Operation below ambient pressure

For the design of commercial refrigeration installations, it is recommended not to operate below ambient pressure. This limits the evaporating pressure and by this the selection of refrigerants for a given refrigeration application.

Operating a part of the system below ambient pressure creates the risk to take ambient air into the system through small leaks. Ambient air always contains some amount of water vapour called humidity.

Operating below ambient pressure is possible if special measures are taken. In household refrigerators and freezers the low pressure side is significantly below ambient pressure. The appliances have hermetic systems that are intensely tested for leakage, so the risk for air entrance is very low. A small volume hermetic design of the suction side and the evaporator part can also be imagined for compact systems and some commercial installations. An intense leakage testing on installations built on site is a high effort, but not impossible. Some industrial installations with R717 (ammonia) also operate with parts below ambient pressure. Systems with R717 then contain air separation systems, called purger, and partly also water extraction systems. The water content in R717 does not freeze up at the expansion device because of the very good solubility. These technologies are often not transferable to other applications.

In this area, different parts of the refrigeration industry can learn from each other.

Impact of increased air content
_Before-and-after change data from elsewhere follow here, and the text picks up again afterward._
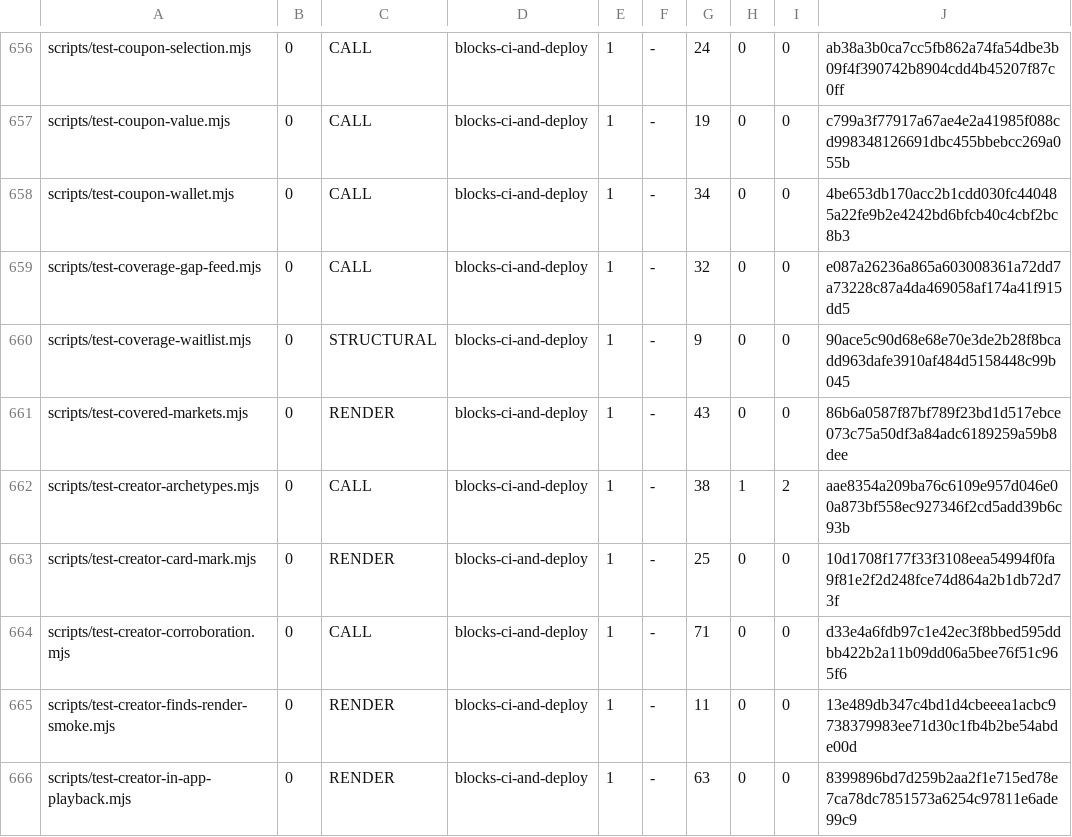
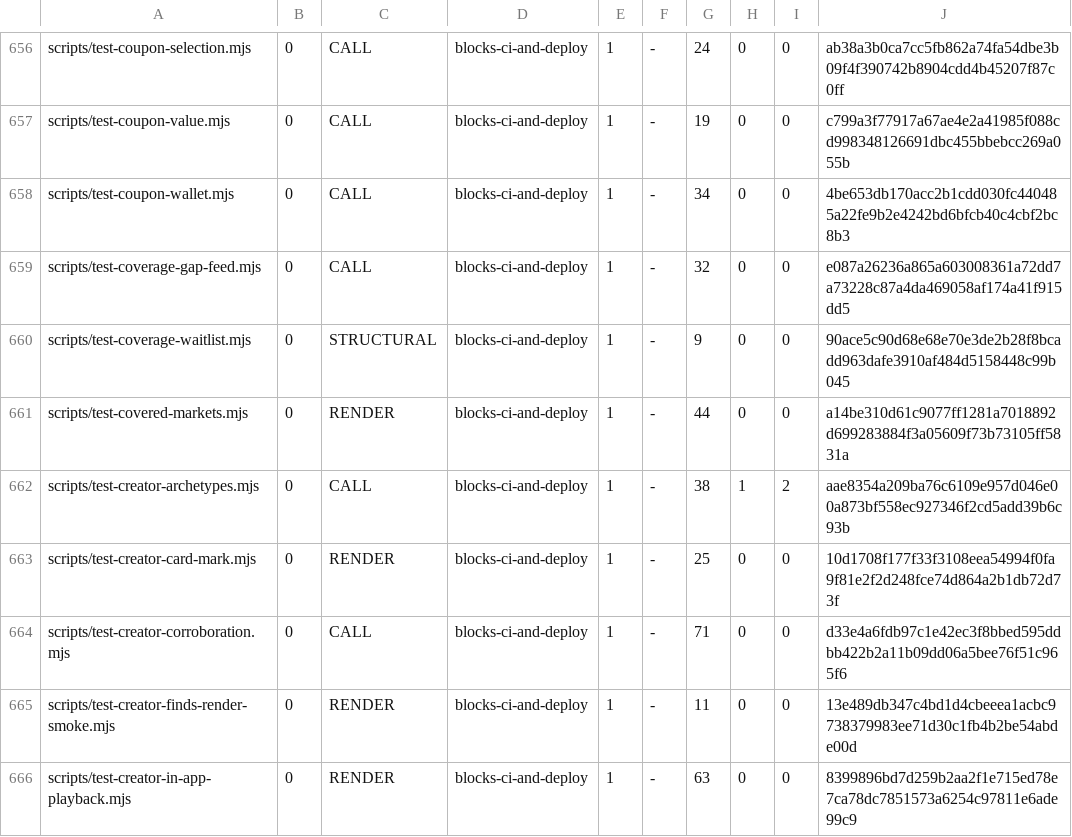
Before and after one commit to wallstreethyena/Wayfind, a TSV file: scripts/lib/guard-expectations.tsv, drawn as a sheet; only a part is shown, gaps mark what is left out.

```diff
--- a/scripts/lib/guard-expectations.tsv
+++ b/scripts/lib/guard-expectations.tsv
@@ -660,3 +660,3 @@ scripts/test-coverage-gap-feed.mjs	0	CALL	blocks-ci-and-deploy	1	-	32	0	0	e087a2
 scripts/test-coverage-waitlist.mjs	0	STRUCTURAL	blocks-ci-and-deploy	1	-	9	0	0	90ace5c90d68e68e70e3de2b28f8bcadd963dafe3910af484d5158448c99b045
-scripts/test-covered-markets.mjs	0	RENDER	blocks-ci-and-deploy	1	-	43	0	0	86b6a0587f87bf789f23bd1d517ebce073c75a50df3a84adc6189259a59b8dee
+scripts/test-covered-markets.mjs	0	RENDER	blocks-ci-and-deploy	1	-	44	0	0	a14be310d61c9077ff1281a7018892d699283884f3a05609f73b73105ff5831a
 scripts/test-creator-archetypes.mjs	0	CALL	blocks-ci-and-deploy	1	-	38	1	2	aae8354a209ba76c6109e957d046e00a873bf558ec927346f2cd5add39b6c93b
```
When air has also come into the system, the circulating fluid is no longer the pure refrigerant. Thus, the thermodynamic properties resp. the operating conditions, like evaporating temperature or superheat, are wrong. An air buffer accumulates in the condenser and leads to increased high side pressure. The air part, the compressor pumps alongside the refrigerant, is missing in the refrigerant flow and thus in the refrigeration capacity. As air compression also needs power, but does not create refrigeration capacity, efficiency drops. Air has a much higher isentropic exponent, leading to significantly increased discharge temperature. Compressor and lubricant reach their limitations faster. The oil becomes hotter and is oxidised by the air. In combination with the water content of the air, it can form residues, like sludge, laquer or coking, which means carbon containing layers. The increased discharge temperature might be used for indication of air ingress by a specialised logic. When applying flammable refrigerants, ingress of air has to be taken into account in the risk assessment if operation below ambient pressure can not be safely avoided.

Problems due to water

With the most refrigerants, air ingress leads to chemical reactions and formation of ice at the expansion device outlet when operating with evaporation temperature below 0°C. With R717 (ammonia), water leads to a shift of the saturation pressures, at high water content, as ammonia is well miscible with water. Chemical reactions can be corrosion, detoriation of the lubricant – creation of sludge, hydrolysis of ester oil and so on – or reactions with the refrigerant. With more than 200 ppm water in the oil, the risk for increased wear in the compressor appears. Depending on refrigerant and evaporating temperature, formation of ice can already start at ca. 20 ppm of water. It can create blocking and thus lead to system operation failure. With hydrocarbon refrigerants, the water content can also form hydrates at the expansion device outlet, especially with capillary tubes. These look like gel or wax, blocking the flow.